Return only those lines of the material that contain "reserve".

Available data
* * * * * * * * *

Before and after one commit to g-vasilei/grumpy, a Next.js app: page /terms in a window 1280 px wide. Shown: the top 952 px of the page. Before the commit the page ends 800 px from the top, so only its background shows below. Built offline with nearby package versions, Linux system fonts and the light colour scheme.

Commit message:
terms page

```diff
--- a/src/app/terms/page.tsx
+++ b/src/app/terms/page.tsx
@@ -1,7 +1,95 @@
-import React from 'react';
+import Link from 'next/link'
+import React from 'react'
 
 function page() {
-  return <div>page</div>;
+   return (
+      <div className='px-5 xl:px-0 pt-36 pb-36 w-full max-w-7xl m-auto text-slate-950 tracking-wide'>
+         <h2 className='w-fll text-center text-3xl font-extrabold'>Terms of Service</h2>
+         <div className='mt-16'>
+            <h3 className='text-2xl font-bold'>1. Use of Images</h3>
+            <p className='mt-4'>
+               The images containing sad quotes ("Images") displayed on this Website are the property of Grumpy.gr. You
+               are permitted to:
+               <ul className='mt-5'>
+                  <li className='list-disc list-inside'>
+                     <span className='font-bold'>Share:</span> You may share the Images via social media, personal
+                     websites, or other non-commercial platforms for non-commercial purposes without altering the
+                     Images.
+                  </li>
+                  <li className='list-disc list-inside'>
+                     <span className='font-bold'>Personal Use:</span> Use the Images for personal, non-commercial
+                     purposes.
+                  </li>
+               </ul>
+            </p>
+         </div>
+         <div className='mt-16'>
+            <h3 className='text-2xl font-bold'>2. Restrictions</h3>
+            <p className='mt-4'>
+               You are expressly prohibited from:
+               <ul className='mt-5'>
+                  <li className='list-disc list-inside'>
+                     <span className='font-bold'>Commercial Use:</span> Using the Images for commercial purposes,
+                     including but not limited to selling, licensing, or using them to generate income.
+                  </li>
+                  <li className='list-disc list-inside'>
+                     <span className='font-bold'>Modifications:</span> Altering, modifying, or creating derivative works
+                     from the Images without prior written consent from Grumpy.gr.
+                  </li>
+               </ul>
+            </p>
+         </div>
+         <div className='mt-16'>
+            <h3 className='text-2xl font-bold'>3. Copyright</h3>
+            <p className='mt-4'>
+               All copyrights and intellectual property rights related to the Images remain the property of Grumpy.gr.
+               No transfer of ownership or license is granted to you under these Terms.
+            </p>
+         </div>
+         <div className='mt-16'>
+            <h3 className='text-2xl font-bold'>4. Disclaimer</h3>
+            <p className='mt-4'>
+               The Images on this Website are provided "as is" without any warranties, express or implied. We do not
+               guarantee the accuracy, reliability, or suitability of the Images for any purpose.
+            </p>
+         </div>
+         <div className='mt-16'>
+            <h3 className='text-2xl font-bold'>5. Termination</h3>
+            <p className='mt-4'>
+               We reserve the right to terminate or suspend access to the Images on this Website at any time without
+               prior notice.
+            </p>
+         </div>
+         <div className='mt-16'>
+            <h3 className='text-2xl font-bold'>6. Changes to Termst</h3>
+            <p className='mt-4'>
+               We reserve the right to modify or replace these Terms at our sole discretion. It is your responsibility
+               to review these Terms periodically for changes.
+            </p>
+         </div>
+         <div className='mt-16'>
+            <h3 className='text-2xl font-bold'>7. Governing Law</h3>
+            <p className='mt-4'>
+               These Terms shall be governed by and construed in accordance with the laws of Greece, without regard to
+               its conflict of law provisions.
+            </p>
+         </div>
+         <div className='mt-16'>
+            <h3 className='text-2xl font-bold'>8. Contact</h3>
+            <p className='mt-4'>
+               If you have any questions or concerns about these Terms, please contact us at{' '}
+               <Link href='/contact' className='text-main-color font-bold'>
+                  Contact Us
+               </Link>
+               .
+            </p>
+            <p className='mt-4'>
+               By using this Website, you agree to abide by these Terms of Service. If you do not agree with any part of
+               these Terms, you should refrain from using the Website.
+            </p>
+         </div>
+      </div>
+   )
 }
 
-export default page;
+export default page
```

* * * * * * * * *

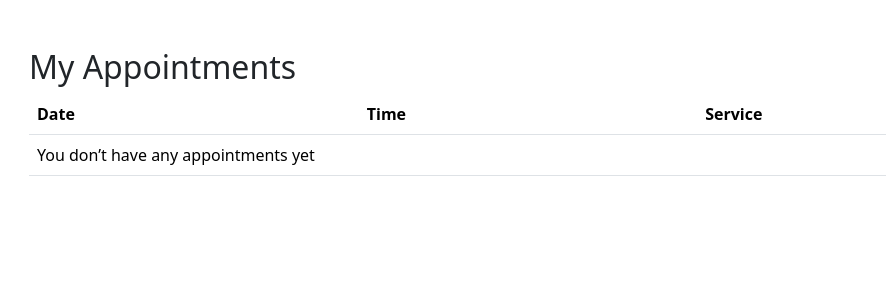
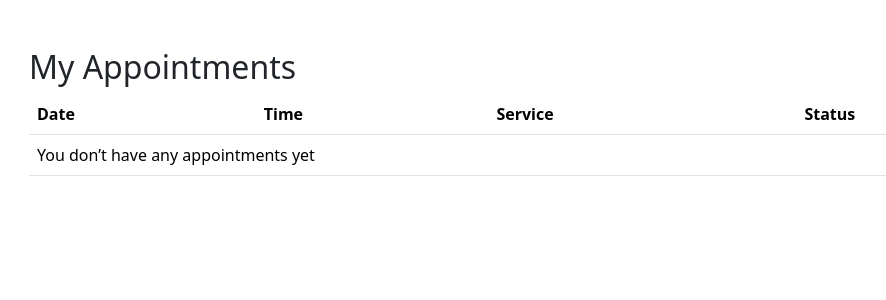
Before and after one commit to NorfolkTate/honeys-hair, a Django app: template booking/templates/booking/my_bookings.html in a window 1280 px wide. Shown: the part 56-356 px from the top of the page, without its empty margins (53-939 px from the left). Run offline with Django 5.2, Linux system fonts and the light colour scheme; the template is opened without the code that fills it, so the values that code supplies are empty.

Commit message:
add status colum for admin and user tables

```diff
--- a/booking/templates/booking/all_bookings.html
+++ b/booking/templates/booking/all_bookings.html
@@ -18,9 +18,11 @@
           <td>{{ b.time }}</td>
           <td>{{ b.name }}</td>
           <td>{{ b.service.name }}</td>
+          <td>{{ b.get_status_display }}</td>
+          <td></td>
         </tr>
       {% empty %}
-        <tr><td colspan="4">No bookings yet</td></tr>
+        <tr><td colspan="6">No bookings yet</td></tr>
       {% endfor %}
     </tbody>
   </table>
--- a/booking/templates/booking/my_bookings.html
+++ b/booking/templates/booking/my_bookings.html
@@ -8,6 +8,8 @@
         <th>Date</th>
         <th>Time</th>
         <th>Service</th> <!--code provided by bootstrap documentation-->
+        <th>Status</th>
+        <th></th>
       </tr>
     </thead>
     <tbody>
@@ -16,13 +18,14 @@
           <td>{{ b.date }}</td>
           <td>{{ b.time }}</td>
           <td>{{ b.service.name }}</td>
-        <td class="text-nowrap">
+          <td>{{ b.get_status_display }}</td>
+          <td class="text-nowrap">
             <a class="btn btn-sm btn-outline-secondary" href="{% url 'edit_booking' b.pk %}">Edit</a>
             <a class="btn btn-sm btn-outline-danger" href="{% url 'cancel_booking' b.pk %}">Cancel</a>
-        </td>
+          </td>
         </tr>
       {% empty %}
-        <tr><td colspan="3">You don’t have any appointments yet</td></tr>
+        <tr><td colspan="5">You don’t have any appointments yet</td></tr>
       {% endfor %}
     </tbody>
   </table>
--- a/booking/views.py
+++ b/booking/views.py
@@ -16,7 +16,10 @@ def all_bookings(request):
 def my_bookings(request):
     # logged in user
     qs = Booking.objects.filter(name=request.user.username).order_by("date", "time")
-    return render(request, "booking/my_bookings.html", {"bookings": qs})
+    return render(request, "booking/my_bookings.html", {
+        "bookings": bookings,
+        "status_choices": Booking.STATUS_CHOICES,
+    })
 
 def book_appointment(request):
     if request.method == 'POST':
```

* * * * * * * * *

Expected answer
+               We reserve the right to terminate or suspend access to the Images on this Website at any time without
+               We reserve the right to modify or replace these Terms at our sole discretion. It is your responsibility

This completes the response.